The two women are angry that the IOC did not schedule a moment of silence at the London Games' opening ceremony in memory of those slain in the terror attack 40 years ago.
In a memorial service held in London's Guild Hall on Monday night, Ankie Spitzer, whose husband Andre Spitzer, a fencing coach, was one of 11 Israeli athletes killed in the attack, accused the IOC of being interested in "power, money and politics," the Times of Israel reported Tuesday.
"Sometimes I wonder if I'm the only person left who still believes in Olympic ideals. ... . Is the IOC only interested in power, money and politics? Shame on you, IOC."

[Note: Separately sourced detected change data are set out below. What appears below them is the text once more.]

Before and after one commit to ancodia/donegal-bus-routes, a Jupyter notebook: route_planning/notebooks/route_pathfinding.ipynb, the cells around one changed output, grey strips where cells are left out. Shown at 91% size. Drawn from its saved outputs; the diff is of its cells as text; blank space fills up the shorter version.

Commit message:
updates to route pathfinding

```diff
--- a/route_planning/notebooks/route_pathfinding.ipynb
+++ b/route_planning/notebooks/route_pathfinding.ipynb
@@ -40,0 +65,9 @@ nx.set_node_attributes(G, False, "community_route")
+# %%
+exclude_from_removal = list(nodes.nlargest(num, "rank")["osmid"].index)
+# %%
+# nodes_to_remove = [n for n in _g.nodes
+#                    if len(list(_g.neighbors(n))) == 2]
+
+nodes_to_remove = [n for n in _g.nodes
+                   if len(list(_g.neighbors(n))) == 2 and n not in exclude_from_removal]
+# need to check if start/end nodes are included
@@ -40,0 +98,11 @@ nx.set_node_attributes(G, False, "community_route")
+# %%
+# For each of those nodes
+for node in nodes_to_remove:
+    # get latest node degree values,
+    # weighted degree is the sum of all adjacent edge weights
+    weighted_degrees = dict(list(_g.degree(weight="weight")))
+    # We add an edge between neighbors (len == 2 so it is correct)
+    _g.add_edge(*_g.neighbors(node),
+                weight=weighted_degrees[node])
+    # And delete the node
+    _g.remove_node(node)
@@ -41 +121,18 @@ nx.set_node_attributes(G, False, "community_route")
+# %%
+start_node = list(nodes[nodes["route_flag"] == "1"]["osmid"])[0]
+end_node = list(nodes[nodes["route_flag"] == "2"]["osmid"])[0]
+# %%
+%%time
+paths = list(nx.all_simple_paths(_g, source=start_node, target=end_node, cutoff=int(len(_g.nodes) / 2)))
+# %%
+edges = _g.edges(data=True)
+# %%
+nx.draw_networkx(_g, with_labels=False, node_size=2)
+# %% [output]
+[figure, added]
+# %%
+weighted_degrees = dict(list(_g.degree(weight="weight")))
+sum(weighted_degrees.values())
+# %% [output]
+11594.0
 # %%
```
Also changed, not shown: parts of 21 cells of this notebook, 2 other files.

Ilana Romano, widow of weightlifter Yossef Romano, told IOC President Jacques Rogge, who was present at the ceremony: "Today, you submitted to terrorism. You will be written down on the pages of history as a former athlete who became a president who violated the Olympic charter that calls for brotherhood, friendship and peace."
Rogge, quoted in the Times of Israel, said, "We are all here today because we share the duty of remembering the victims and to make sure the lessons of 1972 are never forgotten."

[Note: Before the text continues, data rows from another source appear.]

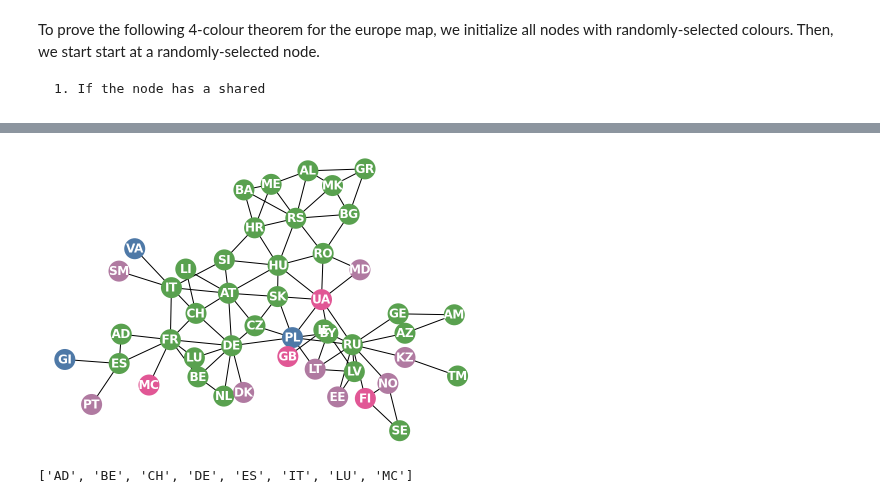
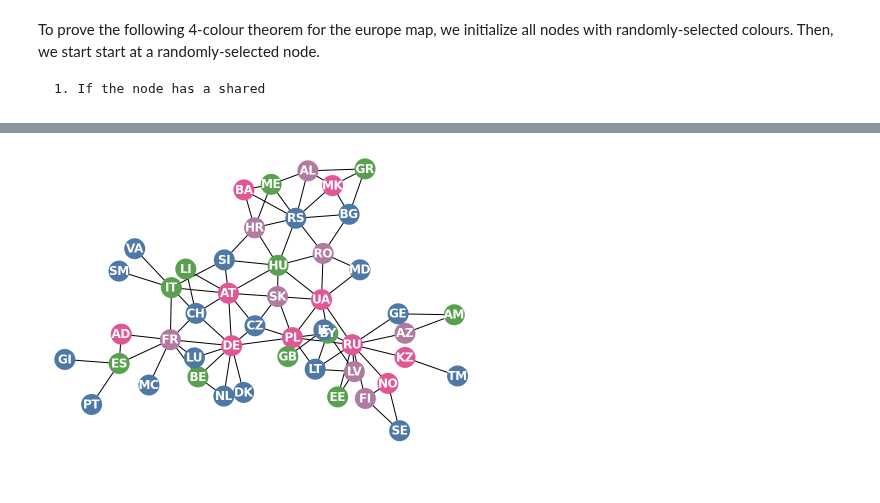
Before and after one commit to gerdm/QMUL, a Jupyter notebook: MTH750P-graphs-and-networks/assignments/assignment-02.ipynb, the cells around one changed output, grey strips where cells are left out. Cells and saved outputs as stored; diff of their text form; code cells hidden in the pictures.

Commit message:
MTH750P-mod: four color theorem naive implementation

```diff
--- a/MTH750P-graphs-and-networks/assignments/assignment-02.ipynb
+++ b/MTH750P-graphs-and-networks/assignments/assignment-02.ipynb
@@ -154,16 +155,25 @@ def recolor_node(node, G, map_colors, list_colors):
     neigh_colors = [map_colors[neigh] for neigh in neighbors]
     possible_colors = list(set(list_colors) - set(neigh_colors))
 
+    # If a node is surrounded by all possible colors, keep the current
+    # color and change the neighbours
     if len(possible_colors) == 0:
+        print(node)
         fail = True
-        possible_colors = list(set(list_colors) - set(node_color))
+        possible_colors = list(set(list_colors) - set([node_color]))
         new_color = choice(possible_colors)
-        new_map = {nnode: new_color for nnode in G if nnode != node}
-        print(new_color, node_color)
+        new_map = {nnode: choice(possible_colors) for nnode in G[node]}
+        new_map = {}
+    # If a node has the same color as one of its neighbours,
+    # change the current value of the node for a color not in
+    # the neighbours
+    elif node_color in neigh_colors:
+        fail = True
+        possible_colors = list(set(list_colors) - set([node_color]))
 
-    elif node_color in neigh_colors:
-        fail = False
         new_color = choice(possible_colors)
+        new_map = {nnode: new_color for nnode in G[node]
+                   if map_colors[nnode] == map_colors[node]}
         new_map = {node: new_color}
     else:
         new_color = node_color
@@ -172,12 +182,15 @@ def recolor_node(node, G, map_colors, list_colors):
     return new_map, fail
 
 def recolor_nodes(G, map_colors, list_colors):
-    new_map_colors = node_colors_map.copy()
+    new_map_colors = map_colors.copy()
 
     total_fails = 0
+    mapped_nodes = []
     for node in G:
+
         new_map, fail = recolor_node(node, G, new_map_colors, list_colors)
         new_map_colors = {**new_map_colors, **new_map}
+
         total_fails += fail
 
     return new_map_colors, total_fails
@@ -186,6 +203,9 @@ seed(31415)
 colors = ["#4E79A7", "#E15795", "#59A14F", "#B07AA1"]
 # initial colors
 init_colors_map = {node: choice(colors) for node in G}
+init_colors_map = {node: colors[0] for node in G}
 node_colors = list(init_colors_map.values())
 
 colors_map = init_colors_map.copy()
+nx.draw(G, with_labels=True, font_color="white", font_weight="bold",
+        node_size=400, pos=pos, node_color=node_colors)
@@ -199,0 +237,2 @@ fails
+# %%
+final_nodes = ["RS", "DE", "HU", "SK", "SI", "RU", "PL", "UA"]
@@ -199,0 +277,7 @@ fails
+# %%
+colors_map_test = colors_map.copy()
+
+for node in final_nodes:
+    print(node)
+    update_map = swap_color(node, G, colors_map_test, colors)
+    colors_map_test = {**colors_map_test, **update_map}
@@ -200,10 +302,7 @@ fails
 # %%
-node_colors = list(colors_map.values())
+node_colors = list(colors_map_test.values())
+seed(3141)
 nx.draw(G, with_labels=True, font_color="white", font_weight="bold",
         node_size=400, pos=pos, node_color=node_colors)
 # %% [output]
-[figure, old version]
+[figure, new version]
-# %%
-list(G["FR"])
-# %% [output]
-['AD', 'BE', 'CH', 'DE', 'ES', 'IT', 'LU', 'MC']
```
Also changed, not shown: parts of 10 cells of this notebook.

Leading up to the London Olympics, the widows campaigned to hold a minute of silence at the opening ceremony. About 111,000 people signed a petition and U.S. President Barack Obama also expressed support, the Times said. Rogge and the IOC turned down their request.

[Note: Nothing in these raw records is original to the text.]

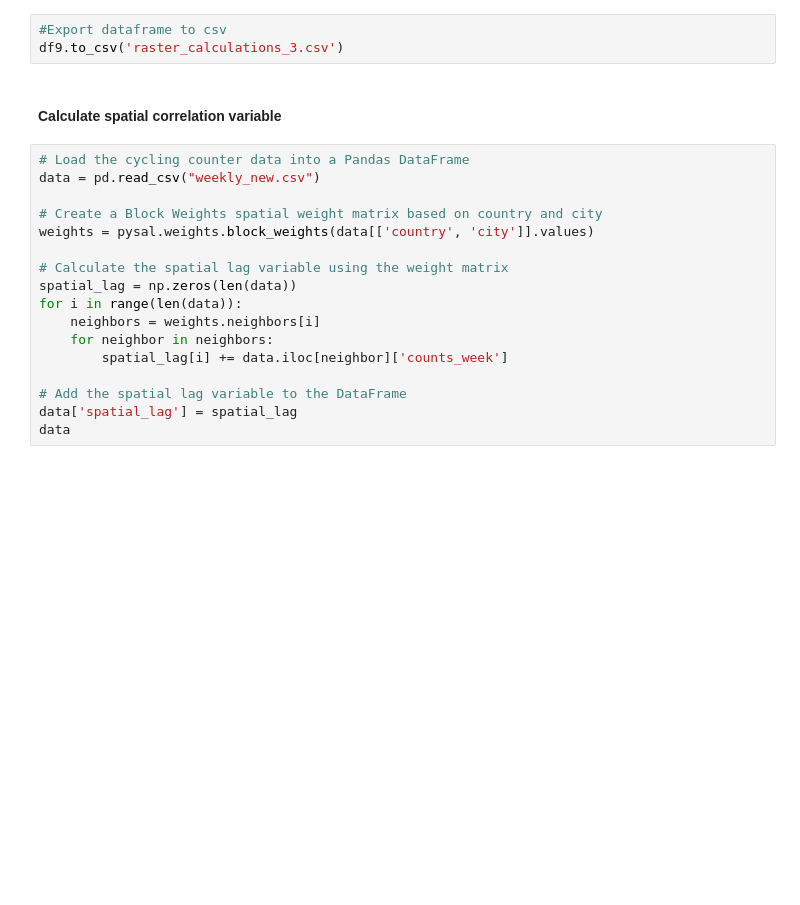
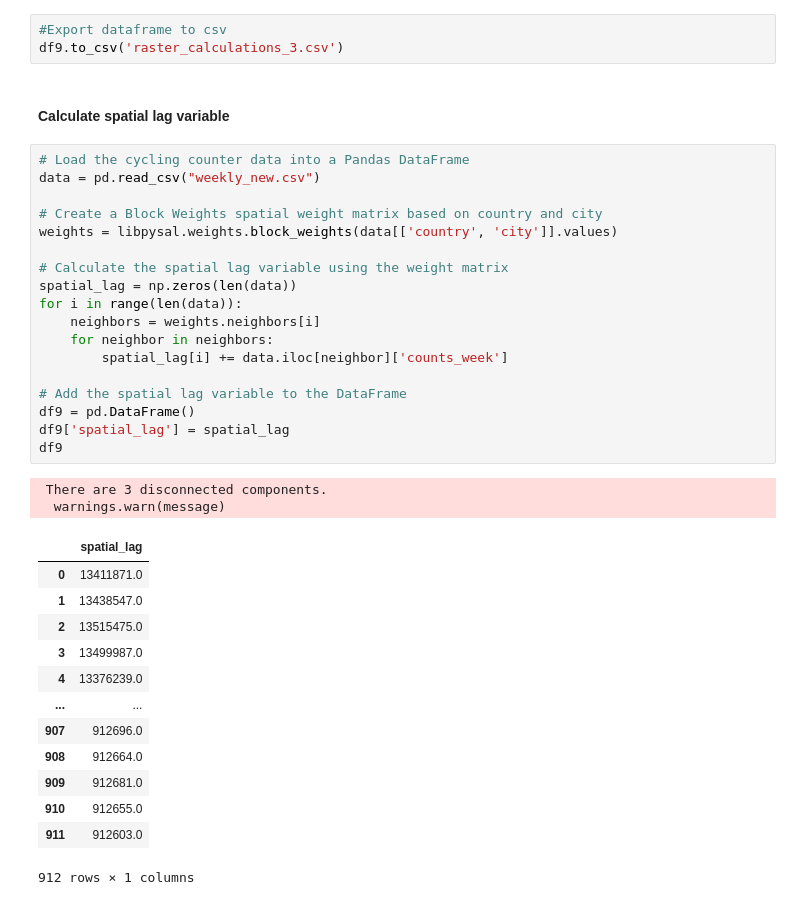
Before and after one commit to finn-wink/cycling_counter_prediction, a Jupyter notebook: built_environment_extraction.ipynb, the cells around one changed output. Saved outputs shown, nothing was run; the diff lists cells and outputs as text; blank space fills up the shorter version.

Commit message:
added spatial lag variable

```diff
--- a/built_environment_extraction.ipynb
+++ b/built_environment_extraction.ipynb
@@ -1130,21 +1131,38 @@ df9
 #Export dataframe to csv
 df9.to_csv('raster_calculations_3.csv')
 # %% [markdown]
-#### Calculate spatial correlation variable
+#### Calculate spatial lag variable
 # %%
 # Load the cycling counter data into a Pandas DataFrame
 data = pd.read_csv("weekly_new.csv")
 
 # Create a Block Weights spatial weight matrix based on country and city
-weights = pysal.weights.block_weights(data[['country', 'city']].values)
+weights = libpysal.weights.block_weights(data[['country', 'city']].values)
 
 # Calculate the spatial lag variable using the weight matrix
 spatial_lag = np.zeros(len(data))
 for i in range(len(data)):
     neighbors = weights.neighbors[i]
     for neighbor in neighbors:
         spatial_lag[i] += data.iloc[neighbor]['counts_week']
 
 # Add the spatial lag variable to the DataFrame
-data['spatial_lag'] = spatial_lag
-data
+df9 = pd.DataFrame()
+df9['spatial_lag'] = spatial_lag
+df9
+# %% [output]
+ There are 3 disconnected components.
+  warnings.warn(message)
+|  | spatial_lag |
+| 0 | 13411871.0 |
+| 1 | 13438547.0 |
+| 2 | 13515475.0 |
+| 3 | 13499987.0 |
+| 4 | 13376239.0 |
+| ... | ... |
+| 907 | 912696.0 |
+| 908 | 912664.0 |
+| 909 | 912681.0 |
+| 910 | 912655.0 |
+| 911 | 912603.0 |
+912 rows × 1 columns
```
Also changed, not shown: parts of 1 cell of this notebook, 1 other file.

Monday's memorial ceremony was organized by the National Olympic Committee of Israel, the Jewish Committee for the London Games and the Israeli Embassy in London. Among those attending were British Prime Minister David Cameron, London Mayor Boris Johnson, Israeli Minister of Culture and Sport Limor Livnat, German Foreign Minister Guido Westerwelle and Rogge, the Times said.